I love traveling and I married a guy who loves to travel to, so it was no surprise that our first years of marriage included a lot of trips. Everyone warned us, though, that once we had children, it'd come to a crashing halt. From the way some people talked, we'd be lucky to visit the mailbox ever again.
Fortunately, that hasn't turned out to be the case, and we've taken many many trips since our oldest daughter was born nearly five years ago (and the subsequent addition of two more little girls). We even spent four months in Europe, including a month touring the continent and then three months living in London. In that time, I've learned some good tricks about traveling with children to make sure the only tears are over the trip coming to an end.
Take the stroller. A stroller is a pain to drag along, but it's definitely preferable to having to carry a five-year-old who is worn out from a day of trotting around the city.
Don't skip naps.It's tempting to skip naps since you didn't pay a boatload of money to stay in your hotel room with a napping child, but you also aren't paying to be dealing with a melt-down in a very public place. Squeezing in a nap will make everyone's life a lot better. Not only will your child be better rested and better behaved, but you can take a nap or enjoy some time with a book or magazine. And that sounds like a vacation to me!
Stay somewhere central. I've learned my lesson about trying to save money by staying outside of town. You end up spending more on a rental car and wasting tons of time looking for parking, driving in and out of the city, and it's harder to get back to the hotel if your child has an accident and needs new clothing or for a nap.
Be serious about bedtime the first night. Let your kids know you mean business when you put them down for naps and bed the first day or you'll end up fighting them every single day the rest of the trip which, at least for me, is a quick way to ruin a good time.

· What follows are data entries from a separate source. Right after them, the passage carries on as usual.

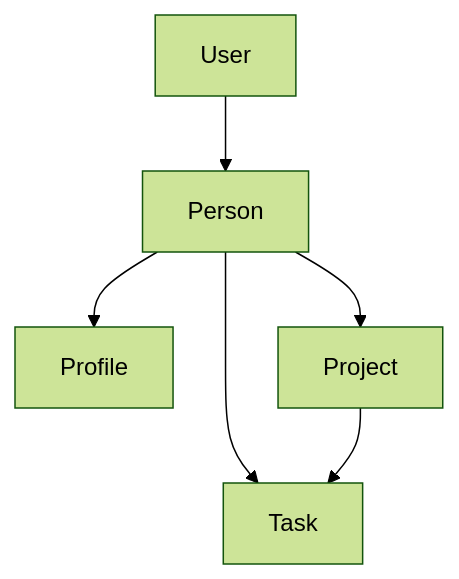
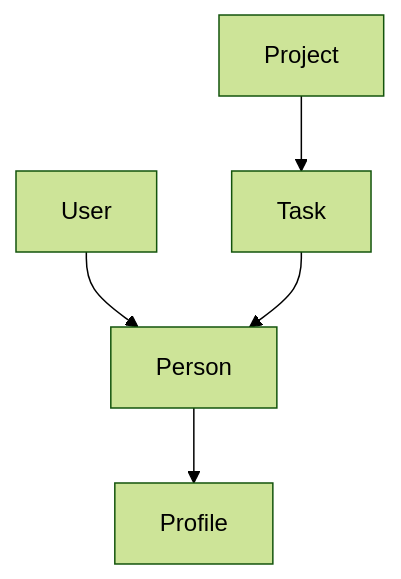
One commit to DevIgorTeles/lista-de-tarefas changed the diagram in README.md. Above: the diagram before and after it, drawn with Mermaid (forest theme). The commit also changed other lines of this file and 1 other file, not shown here.

````diff
--- a/README.md
+++ b/README.md
@@ -306,8 +296,7 @@
 ```mermaid
 graph TD
     A[User] --> B[Person]
     B --> C[Profile]
-    B --> D[Task]
-    E[Project] --> D
-    B --> E
+    E[Project] --> D[Task]
+    D --> B
 ```
````
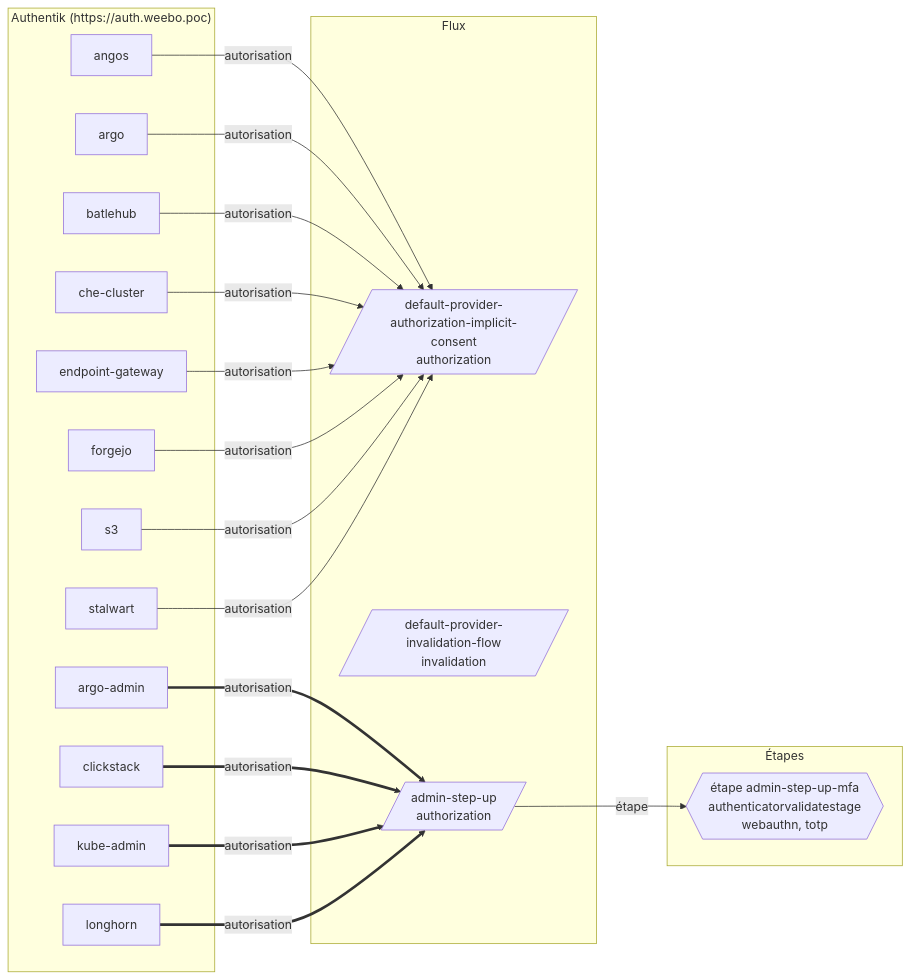
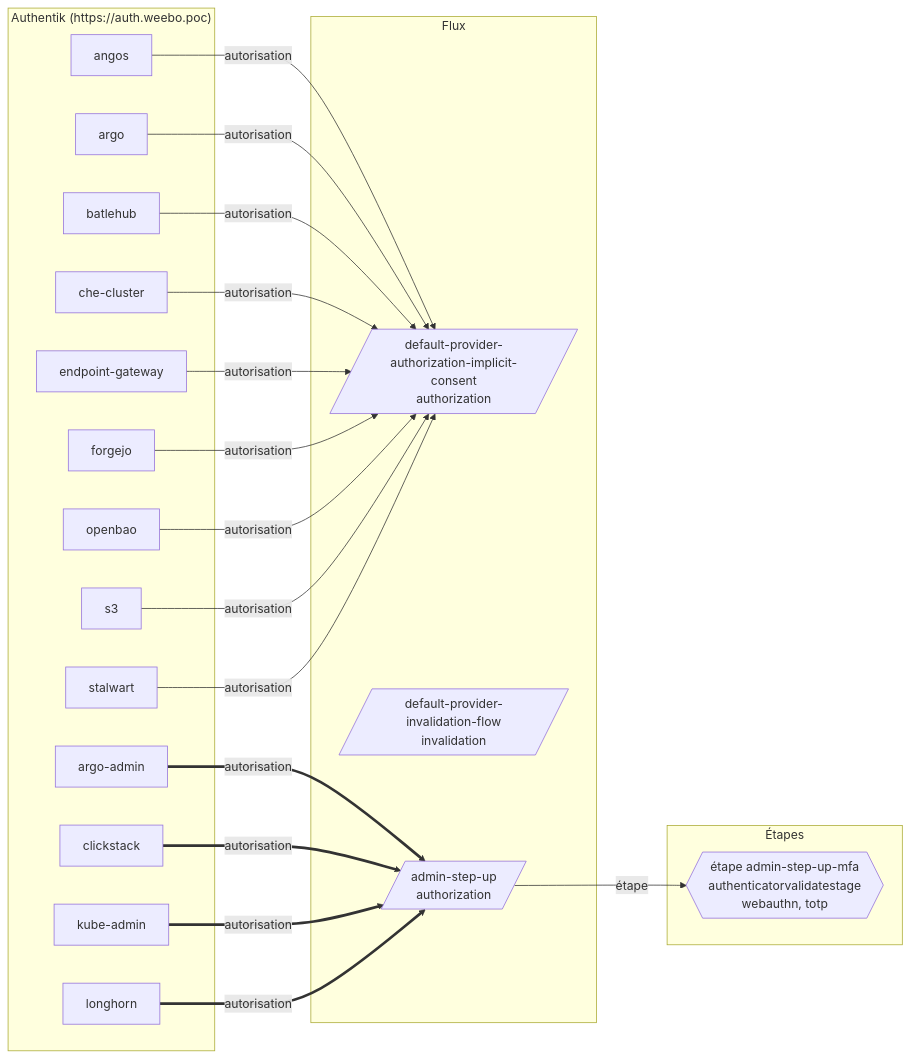
One commit to batleforc/weebo-si changed the diagram in 0.docs/content/docs/security/authentication/flux.mdx. Above: the diagram before and after it, drawn with Mermaid. The commit also changed other lines of this file and 59 other files, not shown here.

First line of the commit message:
feat(network): operators' CiliumNetworkPolicy from their own charts

````diff
--- a/0.docs/content/docs/security/authentication/flux.mdx
+++ b/0.docs/content/docs/security/authentication/flux.mdx
@@ -14,38 +14,40 @@
 ```mermaid
 flowchart LR
   subgraph n_sg_Flux_3086f2["Flux"]
     n_flow_default_provider_authorization_implicit_consent_4789aa[/"default-provider-authorization-implicit-consent<br/>authorization"/]
     n_flow_default_provider_invalidation_flow_8d00dd[/"default-provider-invalidation-flow<br/>invalidation"/]
     n_flow_admin_step_up_6938b4[/"admin-step-up<br/>authorization"/]
   end
   subgraph n_sg_Authentik__https___auth_weebo_poc__26e1e2["Authentik (https://auth.weebo.poc)"]
     n_ak_angos_b0924d["angos"]
     n_ak_argo_358618["argo"]
     n_ak_batlehub_5edbeb["batlehub"]
     n_ak_che_cluster_767457["che-cluster"]
     n_ak_endpoint_gateway_582eb2["endpoint-gateway"]
     n_ak_forgejo_696ffa["forgejo"]
+    n_ak_openbao_f73738["openbao"]
     n_ak_s3_a060e5["s3"]
     n_ak_stalwart_576573["stalwart"]
     n_ak_argo_admin_7fdc96["argo-admin"]
     n_ak_clickstack_f02905["clickstack"]
     n_ak_kube_admin_23eb63["kube-admin"]
     n_ak_longhorn_dda6d7["longhorn"]
   end
   subgraph n_sg__tapes_6ea244["Étapes"]
     n_stage_admin_step_up_mfa_60a00f{{"étape admin-step-up-mfa<br/>authenticatorvalidatestage<br/>webauthn, totp"}}
   end
   n_ak_angos_b0924d -->|"autorisation"| n_flow_default_provider_authorization_implicit_consent_4789aa
   n_ak_argo_358618 -->|"autorisation"| n_flow_default_provider_authorization_implicit_consent_4789aa
   n_ak_batlehub_5edbeb -->|"autorisation"| n_flow_default_provider_authorization_implicit_consent_4789aa
   n_ak_che_cluster_767457 -->|"autorisation"| n_flow_default_provider_authorization_implicit_consent_4789aa
   n_ak_endpoint_gateway_582eb2 -->|"autorisation"| n_flow_default_provider_authorization_implicit_consent_4789aa
   n_ak_forgejo_696ffa -->|"autorisation"| n_flow_default_provider_authorization_implicit_consent_4789aa
+  n_ak_openbao_f73738 -->|"autorisation"| n_flow_default_provider_authorization_implicit_consent_4789aa
   n_ak_s3_a060e5 -->|"autorisation"| n_flow_default_provider_authorization_implicit_consent_4789aa
   n_ak_stalwart_576573 -->|"autorisation"| n_flow_default_provider_authorization_implicit_consent_4789aa
   n_ak_argo_admin_7fdc96 ==>|"autorisation"| n_flow_admin_step_up_6938b4
   n_ak_clickstack_f02905 ==>|"autorisation"| n_flow_admin_step_up_6938b4
   n_ak_kube_admin_23eb63 ==>|"autorisation"| n_flow_admin_step_up_6938b4
   n_ak_longhorn_dda6d7 ==>|"autorisation"| n_flow_admin_step_up_6938b4
   n_flow_admin_step_up_6938b4 -->|"étape"| n_stage_admin_step_up_mfa_60a00f
 ```
````
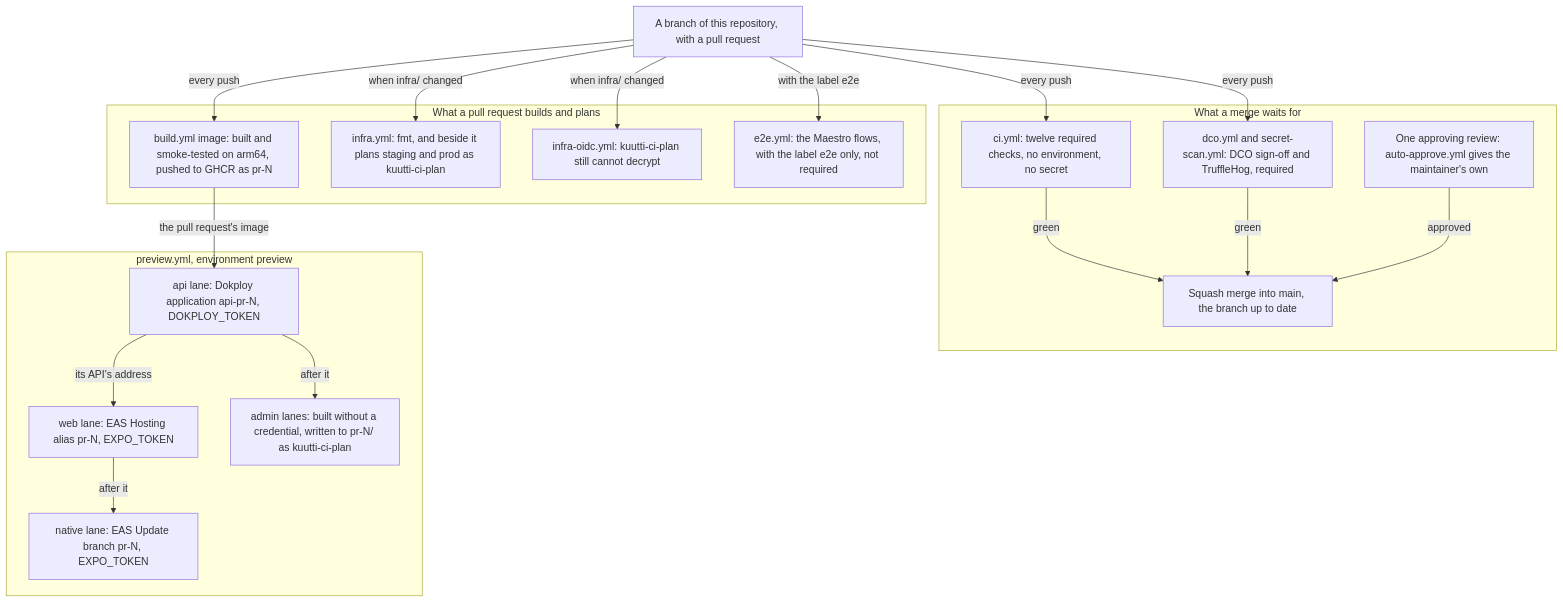
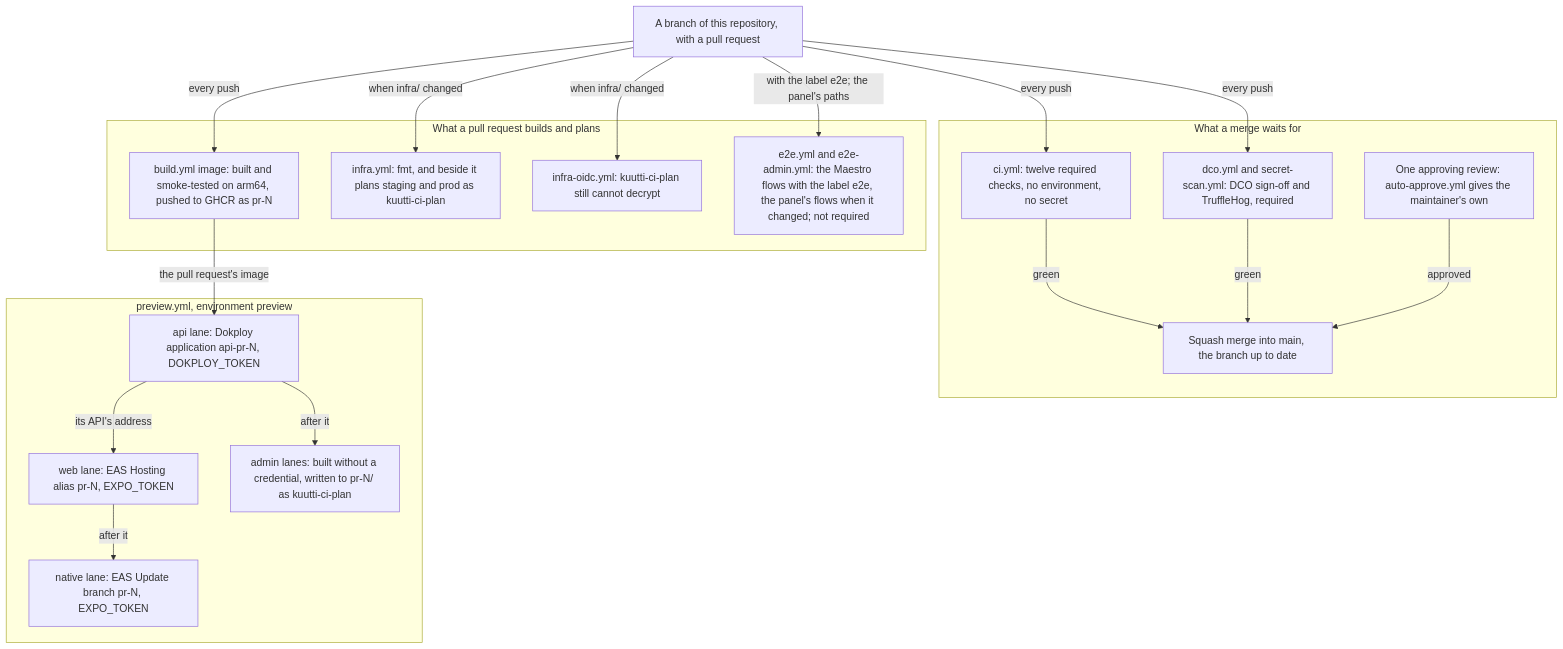
One commit to kuutti-ry/kuutti-app changed the first of 3 diagrams in docs/architecture/delivery.md. Above: the diagram before and after it, drawn with Mermaid. The commit also changed other lines of this file and 26 other files, not shown here.

````diff
--- a/docs/architecture/delivery.md
+++ b/docs/architecture/delivery.md
@@ -29,37 +30,37 @@
 ```mermaid
 flowchart TB
   accTitle: Delivery, part 1: a pull request
-  accDescr: Every push to a pull request runs the fourteen required checks, builds and smoke-tests the API image and pushes it under the pull request's tags. A change under infra is planned for staging and production by the read-only role. The previews deploy the image as a Dokploy application, the web export to EAS Hosting, the admin panel to its prefix and, when native code changed, an EAS Update. Merging needs the checks green and one approving review, and is a squash. The Maestro flows run only with the label e2e and do not gate the merge.
+  accDescr: Every push to a pull request runs the fourteen required checks, builds and smoke-tests the API image and pushes it under the pull request's tags. A change under infra is planned for staging and production by the read-only role. The previews deploy the image as a Dokploy application, the web export to EAS Hosting, the admin panel to its prefix and, when native code changed, an EAS Update. Merging needs the checks green and one approving review, and is a squash. The Maestro flows run only with the label e2e, the panel's flows when what they exercise changed; neither gates the merge.
   n1["A branch of this repository, with a pull request"]
   subgraph gates["What a merge waits for"]
     n2["ci.yml: twelve required checks, no environment, no secret"]
     n3["dco.yml and secret-scan.yml: DCO sign-off and TruffleHog, required"]
     n4["One approving review: auto-approve.yml gives the maintainer's own"]
     n5["Squash merge into main, the branch up to date"]
   end
   subgraph prwork["What a pull request builds and plans"]
     n6["build.yml image: built and smoke-tested on arm64, pushed to GHCR as pr-N"]
     n7["infra.yml: fmt, and beside it plans staging and prod as kuutti-ci-plan"]
     n8["infra-oidc.yml: kuutti-ci-plan still cannot decrypt"]
-    n9["e2e.yml: the Maestro flows, with the label e2e only, not required"]
+    n9["e2e.yml and e2e-admin.yml: the Maestro flows with the label e2e, the panel's flows when it changed; not required"]
   end
   subgraph prev["preview.yml, environment preview"]
     n10["api lane: Dokploy application api-pr-N, DOKPLOY_TOKEN"]
     n11["web lane: EAS Hosting alias pr-N, EXPO_TOKEN"]
     n12["admin lanes: built without a credential, written to pr-N/ as kuutti-ci-plan"]
     n13["native lane: EAS Update branch pr-N, EXPO_TOKEN"]
   end
   n1 -->|"every push"| n2
   n1 -->|"every push"| n3
   n1 -->|"every push"| n6
   n1 -->|"when infra/ changed"| n7
   n1 -->|"when infra/ changed"| n8
-  n1 -->|"with the label e2e"| n9
+  n1 -->|"with the label e2e; the panel's paths"| n9
   n2 -->|"green"| n5
   n3 -->|"green"| n5
   n4 -->|"approved"| n5
   n6 -->|"the pull request's image"| n10
   n10 -->|"its API's address"| n11
   n10 -->|"after it"| n12
   n11 -->|"after it"| n13
 ```
````
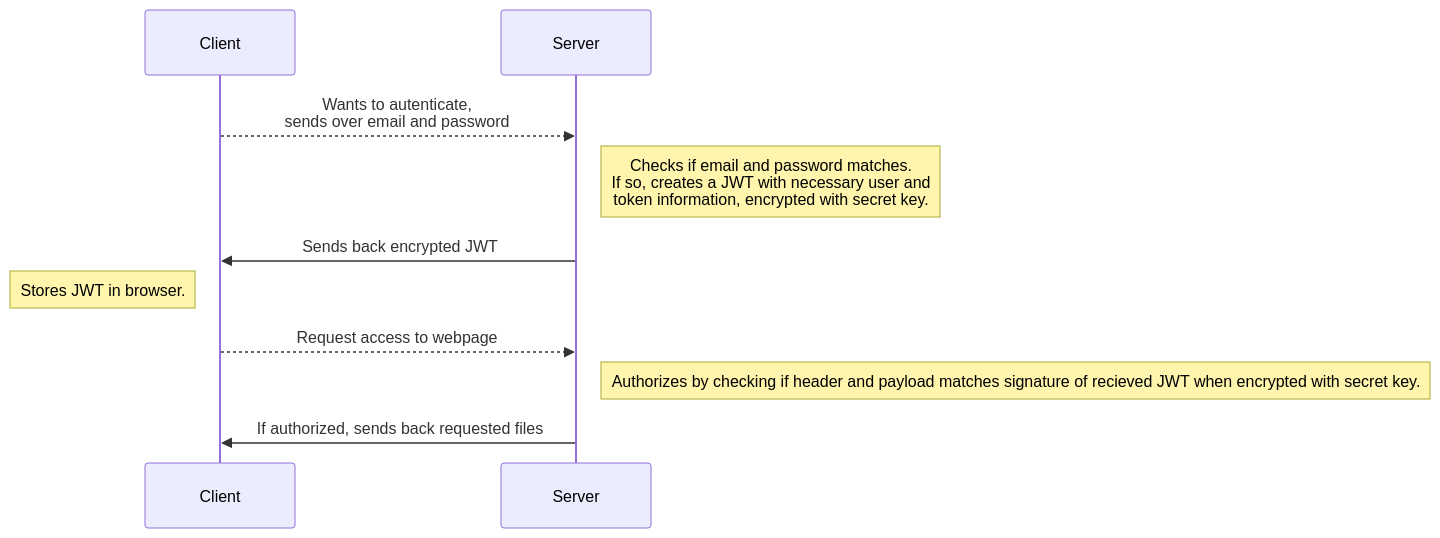
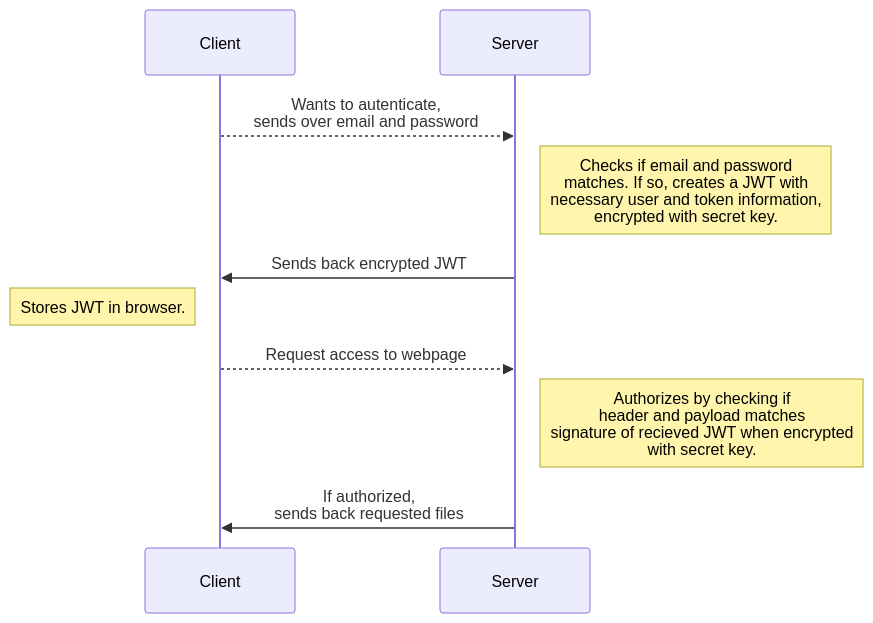
The first of 4 diagrams in README.md (AnnaToll/user-stories), drawn with Mermaid before and after one commit.

Commit message:
Sequence diagram - line break tweeks

````diff
--- a/README.md
+++ b/README.md
@@ -3,11 +3,11 @@
 ```mermaid
 sequenceDiagram
 	Client-->>Server: Wants to autenticate,<br>sends over email and password
-	Note right of Server: Checks if email and password matches.<br>If so, creates a JWT with necessary user and<br> token information, encrypted with secret key.
+	Note right of Server: Checks if email and password<br>matches. If so, creates a JWT with <br> necessary user and token information,<br>encrypted with secret key.
 	Server->>Client: Sends back encrypted JWT
 	Note left of Client: Stores JWT in browser.
 	Client-->>Server: Request access to webpage
-	Note right of Server: Authorizes by checking if header and payload matches signature of recieved JWT when encrypted with secret key.
-	Server->>Client: If authorized, sends back requested files
+	Note right of Server: Authorizes by checking if<br>header and payload matches<br>signature of recieved JWT when encrypted<br>with secret key.
+	Server->>Client: If authorized,<br>sends back requested files
 	
 ```
````
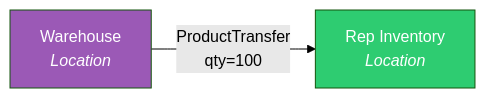
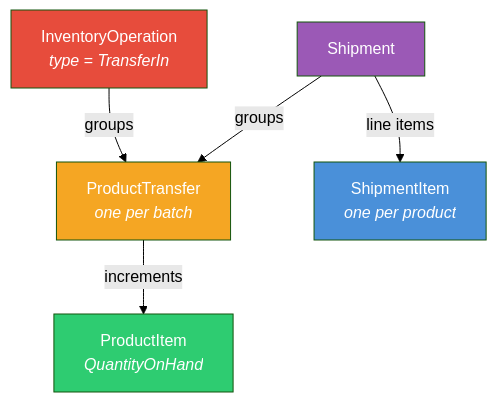
Before and after one commit to afls-ideas/Multi-Country-Brand-Setup: the second of 2 diagrams in README-13-Inventory-Count.md, drawn with Mermaid (forest theme). The commit also changed other lines of this file and 2 other files, not shown here.

First line of the commit message:
Fix shipment script to create InventoryOperation for UI visibility

````diff
--- a/README-13-Inventory-Count.md
+++ b/README-13-Inventory-Count.md
@@ -212,7 +214,13 @@
 ```mermaid
-graph LR
-    WH["Warehouse<br/><i>Location</i>"] -->|"ProductTransfer<br/>qty=100"| REP["Rep Inventory<br/><i>Location</i>"]
+graph TD
+    IO["InventoryOperation<br/><i>type = TransferIn</i>"] -->|"groups"| PT["ProductTransfer<br/><i>one per batch</i>"]
+    SHIP["Shipment"] -->|"groups"| PT
+    SHIP -->|"line items"| SI["ShipmentItem<br/><i>one per product</i>"]
+    PT -->|"increments"| PI["ProductItem<br/><i>QuantityOnHand</i>"]
 
-    style WH fill:#9b59b6,color:#fff
-    style REP fill:#2ecc71,color:#fff
+    style IO fill:#e74c3c,color:#fff
+    style SHIP fill:#9b59b6,color:#fff
+    style PT fill:#f5a623,color:#fff
+    style SI fill:#4a90d9,color:#fff
+    style PI fill:#2ecc71,color:#fff
 ```
````
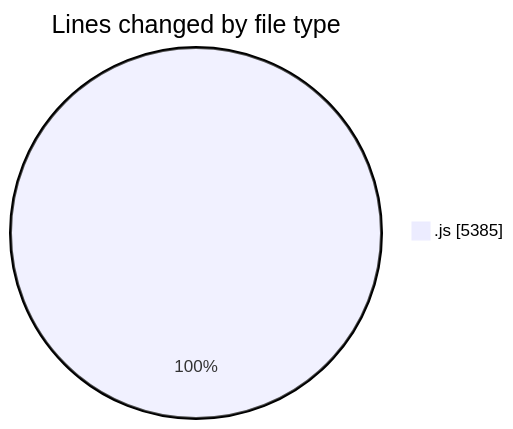
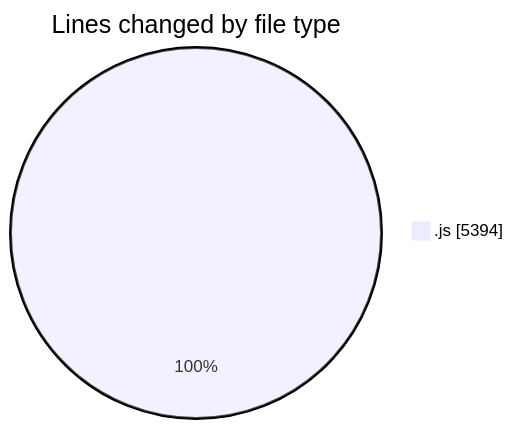
One commit to nxtqubesakshisongat/code-tracking changed the first of 2 diagrams in 2025-10-15/nxtqube_webapp/README.md. Above: the diagram before and after it, drawn with Mermaid. The commit also changed other lines of this file and 1 other file, not shown here.

````diff
--- a/2025-10-15/nxtqube_webapp/README.md
+++ b/2025-10-15/nxtqube_webapp/README.md
@@ -21,5 +21,5 @@
 ```mermaid
 pie showData
 title Lines changed by file type
-".js" : 5385
+".js" : 5394
 ```
````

Put them in their crib or bed and don't get them out unless the hotel catches on fire. If they know you'll crack under pressure, you won't get a moment's peace.
Over-plan and expect to do half of it. I like having a good list of things to see and places to eat while we were there, but I also know we won't get to all of it. If something ends up being closed, I need a backup plan or if it's clear that one of our children won't be able to deal with a museum, I don't want the whole afternoon to go to waste. I'd rather have a great time at one thing with the girls than push to do two things and have us all miserable throughout it all.
Pick kid-friendly things. This might seem super obvious, but this is likely not the time to try to spend 4 hours at an art exhibit (unless your kids are accustomed to doing so). We try to visit the public library, walk a lot, scope out parks or zoos, visit the children's museum, and run around at outdoor gardens and memorials or monuments. I also am not interested in eating at lousy places when we're on vacation, but I recognize a fancy meal might not be a great fit with three small and tired children. This is a great time to visit hole-in-the-walls and food trucks.
Don't rush. I'm one of those people who likes to GO GO GO, but I've learned the hard way that it makes the whole family miserable if I can't let go of my itinerary. I remind myself that the point of vacation is to have fun together and if that means we walk slowly, stop to look in store windows or skip something, that's okay. I don't want to ruin vacation for everyone just because we missed one art museum.